The axe fell at CBS over the National Guard documents for one reason—CBS is trying to make nice with the Bush administration. No one was fired over the other missed stories because it is not in the media’s interest to do so. They would have to make nice to the American people. As long as ratings are good, what would be the gain in that?

It is not in the media’s interest to tell the American people that there are still unexplained gaps in Bush’s National Guard records, forged memos or not. No, it is almost never in the media’s interest to anger the administration, which means it is often not in their interest to report the truth.

The greatest challenge progressives and liberals face over the next few years is figuring how to bring the truth to the people in places like Paducah, Kentucky and Laramie, Wyoming and Selma, Alabama.

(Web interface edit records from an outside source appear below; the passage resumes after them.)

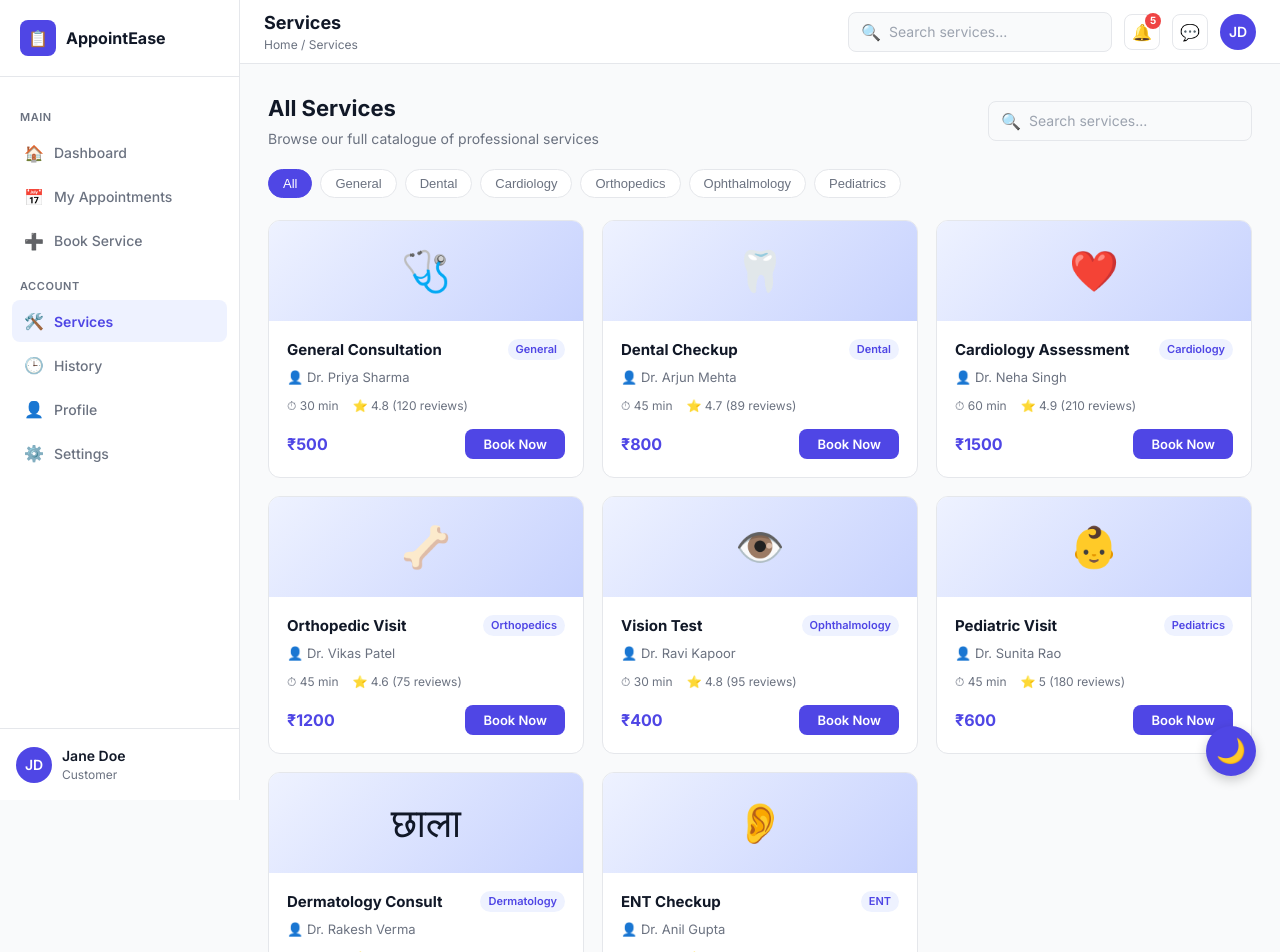
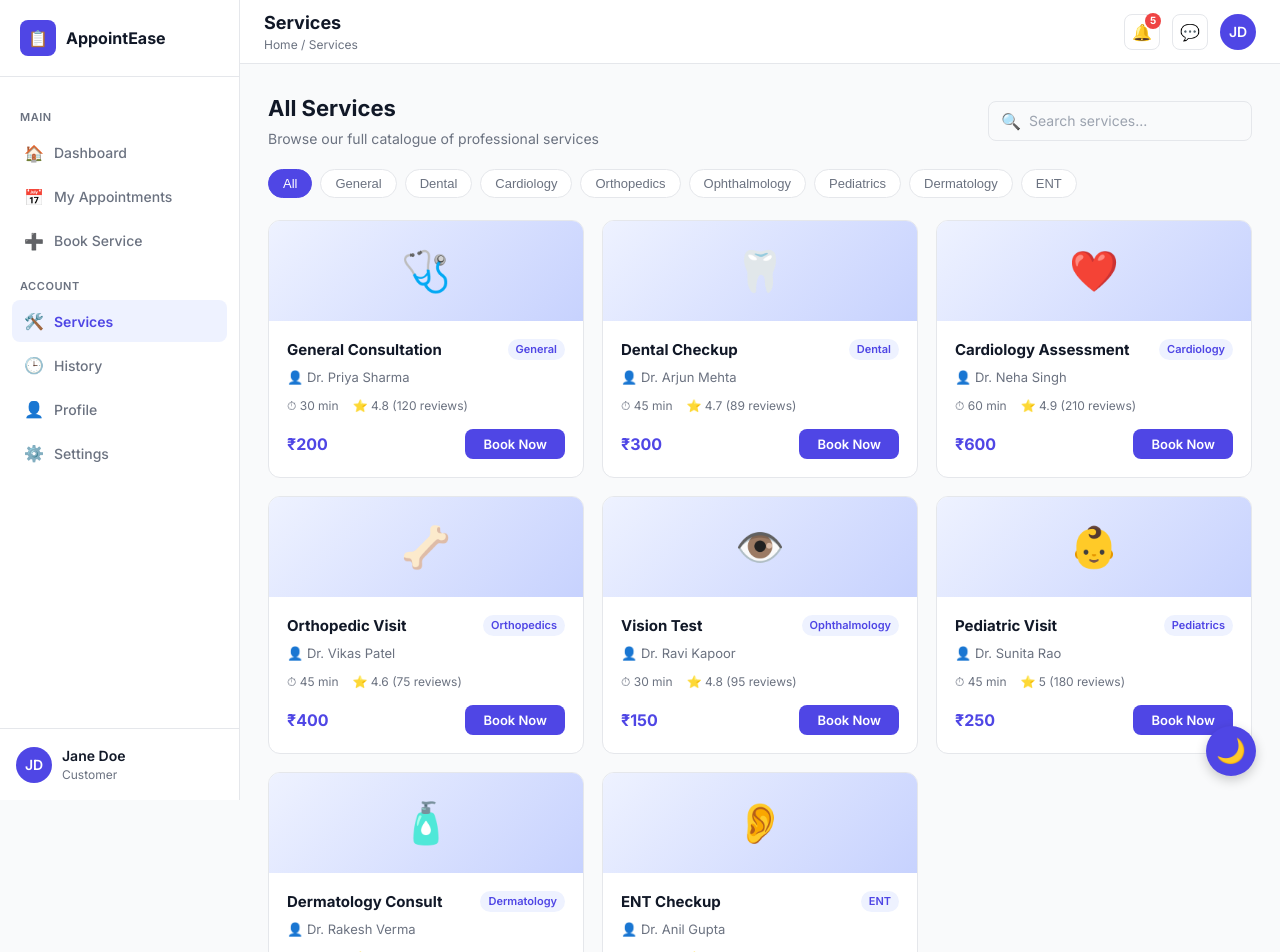
Before and after one commit to gayatribakle/Appointment-App-Odoo, a React app in the folder customer-view/frontend/: page /services in a window 1280 px wide. Shown: the top 952 px of the page. Built offline with nearby package versions, Linux system fonts and the light colour scheme; the HTML template or start-up script is replaced by a standard one.

Commit message:
Lowered service charges and synchronized services across Dashboard, BookAppointment, and Services pages.

```diff
--- a/customer-view/frontend/src/components/Navbar.jsx
+++ b/customer-view/frontend/src/components/Navbar.jsx
@@ -55,43 +55,7 @@ export default function Navbar({ title, subtitle }) {
         {subtitle && <div className="navbar-breadcrumb">{subtitle}</div>}
       </div>
       <div className="navbar-right">
-        <div className="search-box" ref={searchRef} style={{ position: 'relative' }}>
-          <span>🔍</span>
-          <input
-            placeholder="Search services..."
-            value={searchQuery}
-            onChange={(e) => {
-              setSearchQuery(e.target.value);
-              setShowSearch(true);
-            }}
-            onFocus={() => setShowSearch(true)}
-          />
-          {showSearch && searchQuery && (
-            <div style={{
-              position: 'absolute', top: 45, left: 0, width: '100%', background: 'var(--white)',
-              border: '1px solid var(--border)', borderRadius: 8, boxShadow: '0 4px 12px rgba(0,0,0,0.1)',
-              zIndex: 1000, overflow: 'hidden'
-            }}>
-              {searchResults.length > 0 ? searchResults.map(s => (
-                <div
-                  key={s}
-                  style={{ padding: '10px 14px', borderBottom: '1px solid var(--border)', cursor: 'pointer', fontSize: 13, color: 'var(--text)' }}
-                  onClick={() => {
-                    setShowSearch(false);
-                    setSearchQuery('');
-                    navigate('/book');
-                  }}
-                  onMouseOver={(e) => e.target.style.backgroundColor = 'var(--primary-bg)'}
-                  onMouseOut={(e) => e.target.style.backgroundColor = 'transparent'}
-                >
-                  {s}
-                </div>
-              )) : (
-                <div style={{ padding: '10px 14px', fontSize: 13, color: 'var(--text-secondary)' }}>No services found</div>
-              )}
-            </div>
-          )}
-        </div>
+
 
         <div
           className="icon-btn"
--- a/customer-view/frontend/src/pages/BookAppointment.jsx
+++ b/customer-view/frontend/src/pages/BookAppointment.jsx
@@ -3,31 +3,7 @@ import { useNavigate, useLocation } from 'react-router-dom';
 import Sidebar from '../components/Sidebar';
 import Stepper from '../components/Stepper';
 
-const SERVICES = [
-  { id: 1, name: 'General Consultation', provider: 'Dr. Priya Sharma', duration: 30, price: 500,  category: 'General',      emoji: '🩺' },
-  { id: 2, name: 'Dental Checkup',        provider: 'Dr. Arjun Mehta',  duration: 45, price: 800,  category: 'Dental',       emoji: '🦷' },
-  { id: 3, name: 'Cardiology Assessment', provider: 'Dr. Neha Singh',   duration: 60, price: 1500, category: 'Cardiology',   emoji: '❤️' },
-  { id: 4, name: 'Orthopedic Visit',      provider: 'Dr. Vikas Patel',  duration: 45, price: 1200, category: 'Orthopedics',  emoji: '🦴' },
-];
-
-const PROVIDERS = {
-  1: [
-    { id:'p1', name:'Dr. Priya Sharma',  specialty:'General Physician', initials:'PS', available: true },
-    { id:'p2', name:'Dr. Kavya Reddy',   specialty:'Family Doctor',     initials:'KR', available: true },
-  ],
-  2: [
-    { id:'p3', name:'Dr. Arjun Mehta',   specialty:'Dentist',           initials:'AM', available: true },
-    { id:'p4', name:'Dr. Sneha Joshi',   specialty:'Orthodontist',      initials:'SJ', available: false },
-  ],
-  3: [
-    { id:'p5', name:'Dr. Neha Singh',    specialty:'Cardiologist',      initials:'NS', available: true },
-    { id:'p6', name:'Dr. Priti Shah',    specialty:'Senior Cardiologist',initials:'PS', available: true },
-  ],
-  4: [
-    { id:'p7', name:'Dr. Vikas Patel',   specialty:'Orthopedic Surgeon', initials:'VP', available: true },
-    { id:'p8', name:'Dr. Ananya Das',    specialty:'Sports Medicine',    initials:'AD', available: true },
-  ],
-};
+import { SERVICES, PROVIDERS } from '../services/data';
 
 export default function BookAppointment() {
   const navigate = useNavigate();
--- a/customer-view/frontend/src/pages/Dashboard.jsx
+++ b/customer-view/frontend/src/pages/Dashboard.jsx
@@ -6,16 +6,9 @@ import ServiceCard from '../components/ServiceCard';
 import AppointmentDetailsModal from '../components/AppointmentDetailsModal';
 import { useAppointments } from '../context/AppointmentContext';
 
-const SERVICES = [
-  { id: 1, name: 'General Consultation', provider: 'Dr. Priya Sharma',   duration: 30, price: 500,  category: 'General',      emoji: '🩺', rating: 4.8 },
-  { id: 2, name: 'Dental Checkup',        provider: 'Dr. Arjun Mehta',   duration: 45, price: 800,  category: 'Dental',       emoji: '🦷', rating: 4.7 },
-  { id: 3, name: 'Cardiology Assessment', provider: 'Dr. Neha Singh',    duration: 60, price: 1500, category: 'Cardiology',   emoji: '❤️', rating: 4.9 },
-  { id: 4, name: 'Orthopedic Visit',      provider: 'Dr. Vikas Patel',   duration: 45, price: 1200, category: 'Orthopedics',  emoji: '🦴', rating: 4.6 },
-  { id: 5, name: 'Vision Test',           provider: 'Dr. Ravi Kapoor',   duration: 30, price: 400,  category: 'Ophthalmology',emoji: '👁️', rating: 4.8 },
-  { id: 6, name: 'Pediatric Visit',       provider: 'Dr. Sunita Rao',    duration: 45, price: 600,  category: 'Pediatrics',   emoji: '👶', rating: 5.0 },
-];
+import { SERVICES } from '../services/data';
 
-const CATEGORIES = ['All Services', 'General', 'Dental', 'Cardiology', 'Orthopedics', 'Ophthalmology', 'Pediatrics'];
+const CATEGORIES = ['All Services', ...new Set(SERVICES.map(s => s.category))];
 
 export default function Dashboard() {
   const navigate = useNavigate();
--- a/customer-view/frontend/src/pages/Services.jsx
+++ b/customer-view/frontend/src/pages/Services.jsx
@@ -3,25 +3,16 @@ import { useNavigate } from 'react-router-dom';
 import Sidebar from '../components/Sidebar';
 import Navbar from '../components/Navbar';
 
-const ALL_SERVICES = [
-  { id: 1, name: 'General Consultation', provider: 'Dr. Priya Sharma',  duration: 30, price: 500,  category: 'General',      emoji: '🩺', rating: 4.8, reviews: 120 },
-  { id: 2, name: 'Dental Checkup',        provider: 'Dr. Arjun Mehta',  duration: 45, price: 800,  category: 'Dental',       emoji: '🦷', rating: 4.7, reviews: 89  },
-  { id: 3, name: 'Cardiology Assessment', provider: 'Dr. Neha Singh',   duration: 60, price: 1500, category: 'Cardiology',   emoji: '❤️', rating: 4.9, reviews: 210 },
-  { id: 4, name: 'Orthopedic Visit',      provider: 'Dr. Vikas Patel',  duration: 45, price: 1200, category: 'Orthopedics',  emoji: '🦴', rating: 4.6, reviews: 75  },
-  { id: 5, name: 'Vision Test',           provider: 'Dr. Ravi Kapoor',  duration: 30, price: 400,  category: 'Ophthalmology',emoji: '👁️', rating: 4.8, reviews: 95  },
-  { id: 6, name: 'Pediatric Visit',       provider: 'Dr. Sunita Rao',   duration: 45, price: 600,  category: 'Pediatrics',   emoji: '👶', rating: 5.0, reviews: 180 },
-  { id: 7, name: 'Dermatology Consult',   provider: 'Dr. Rakesh Verma', duration: 30, price: 950,  category: 'Dermatology',  emoji: ' छाला', rating: 4.7, reviews: 140 },
-  { id: 8, name: 'ENT Checkup',           provider: 'Dr. Anil Gupta',   duration: 30, price: 700,  category: 'ENT',          emoji: '👂', rating: 4.9, reviews: 60  },
-];
+import { SERVICES } from '../services/data';
 
-const CATS = ['All', 'General', 'Dental', 'Cardiology', 'Orthopedics', 'Ophthalmology', 'Pediatrics'];
+const CATS = ['All', ...new Set(SERVICES.map(s => s.category))];
 
 export default function Services() {
   const navigate = useNavigate();
   const [activeCategory, setActiveCategory] = useState('All');
   const [search, setSearch] = useState('');
 
-  const filtered = ALL_SERVICES.filter((s) => {
+  const filtered = SERVICES.filter((s) => {
     const matchCat = activeCategory === 'All' || s.category === activeCategory;
     const matchSearch = s.name.toLowerCase().includes(search.toLowerCase()) ||
       s.provider.toLowerCase().includes(search.toLowerCase());
--- a/customer-view/frontend/src/pages/Signup.jsx
+++ b/customer-view/frontend/src/pages/Signup.jsx
@@ -42,15 +42,7 @@ export default function Signup() {
         position: 'relative',
         overflow: 'hidden',
       }}>
-        {/* Decorative circles */}
-        <div style={{
-          position: 'absolute', width: 320, height: 320, borderRadius: '50%',
-          border: '1px solid rgba(255,255,255,0.15)', top: -80, left: -80,
-        }} />
-        <div style={{
-          position: 'absolute', width: 200, height: 200, borderRadius: '50%',
-          border: '1px solid rgba(255,255,255,0.1)', bottom: -40, right: -40,
-        }} />
+
 
         {/* Brand */}
         <div style={{ display: 'flex', alignItems: 'center', gap: 10, marginBottom: 48, alignSelf: 'flex-start' }}>
--- /dev/null
+++ b/customer-view/frontend/src/services/data.js
@@ -0,0 +1,41 @@
+export const SERVICES = [
+  { id: 1, name: 'General Consultation', provider: 'Dr. Priya Sharma',   duration: 30, price: 200,  category: 'General',      emoji: '🩺', rating: 4.8, reviews: 120 },
+  { id: 2, name: 'Dental Checkup',        provider: 'Dr. Arjun Mehta',   duration: 45, price: 300,  category: 'Dental',       emoji: '🦷', rating: 4.7, reviews: 89  },
+  { id: 3, name: 'Cardiology Assessment', provider: 'Dr. Neha Singh',    duration: 60, price: 600,  category: 'Cardiology',   emoji: '❤️', rating: 4.9, reviews: 210 },
+  { id: 4, name: 'Orthopedic Visit',      provider: 'Dr. Vikas Patel',   duration: 45, price: 400,  category: 'Orthopedics',  emoji: '🦴', rating: 4.6, reviews: 75  },
+  { id: 5, name: 'Vision Test',           provider: 'Dr. Ravi Kapoor',   duration: 30, price: 150,  category: 'Ophthalmology',emoji: '👁️', rating: 4.8, reviews: 95  },
+  { id: 6, name: 'Pediatric Visit',       provider: 'Dr. Sunita Rao',    duration: 45, price: 250,  category: 'Pediatrics',   emoji: '👶', rating: 5.0, reviews: 180 },
+  { id: 7, name: 'Dermatology Consult',   provider: 'Dr. Rakesh Verma', duration: 30, price: 350,  category: 'Dermatology',  emoji: '🧴', rating: 4.7, reviews: 140 },
+  { id: 8, name: 'ENT Checkup',           provider: 'Dr. Anil Gupta',   duration: 30, price: 250,  category: 'ENT',          emoji: '👂', rating: 4.9, reviews: 60  },
+];
+
+export const PROVIDERS = {
+  1: [
+    { id:'p1', name:'Dr. Priya Sharma',  specialty:'General Physician', initials:'PS', available: true },
+    { id:'p2', name:'Dr. Kavya Reddy',   specialty:'Family Doctor',     initials:'KR', available: true },
+  ],
+  2: [
+    { id:'p3', name:'Dr. Arjun Mehta',   specialty:'Dentist',           initials:'AM', available: true },
+    { id:'p4', name:'Dr. Sneha Joshi',   specialty:'Orthodontist',      initials:'SJ', available: false },
+  ],
+  3: [
+    { id:'p5', name:'Dr. Neha Singh',    specialty:'Cardiologist',      initials:'NS', available: true },
+    { id:'p6', name:'Dr. Priti Shah',    specialty:'Senior Cardiologist',initials:'PS', available: true },
+  ],
+  4: [
+    { id:'p7', name:'Dr. Vikas Patel',   specialty:'Orthopedic Surgeon', initials:'VP', available: true },
+    { id:'p8', name:'Dr. Ananya Das',    specialty:'Sports Medicine',    initials:'AD', available: true },
+  ],
+  5: [
+    { id:'p9', name:'Dr. Ravi Kapoor',   specialty:'Ophthalmologist', initials:'RK', available: true },
+  ],
+  6: [
+    { id:'p10', name:'Dr. Sunita Rao',    specialty:'Pediatrician', initials:'SR', available: true },
+  ],
+  7: [
+    { id:'p11', name:'Dr. Rakesh Verma',  specialty:'Dermatologist', initials:'RV', available: true },
+  ],
+  8: [
+    { id:'p12', name:'Dr. Anil Gupta',    specialty:'ENT Specialist', initials:'AG', available: true },
+  ],
+};
```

Their hometown newspapers are more than likely conservative. The churches that they attend every Sunday are conservatively oriented. And, the television or radio news they watch and listen to is either the “How high should we jump?” networks or the rabid Right cable stations.

How do we break into the Red State enclave with the truth? We did learn a valuable lesson from the Right, which has spent the last three decades building a communications infrastructure, or “echo chamber,” with Think Tanks, cable TV programming and radio talk shows. But we don’t have three decades to catch up, and with the damage being done by the Busheviks growing daily, we need a media plan, and we need it quick

1 comment:

Dan said...

This is not so much a plan suggestion as an additional observation on the breadth of the problem. I am concerned over the CBS thing because I suspect that those who are now outraged had a hand in the whole fiasco. One of the best ways to prevent discussion of an issue is to tarnish it so greatly that anyone who raises it will be automatically discredited. Does it seem too far fetched for Karl Rove to leak a memo that he knows to be forged because after the fallout everyone will be skeptical of any further mention of the subject? Come to think of it, did anybody ever really make an issue of Mr. Bush's service record after that? Did anybody ever come forward saying they HAD served with him, and if not, was THAT ever reported on?

Just some thoughts. Keep it up.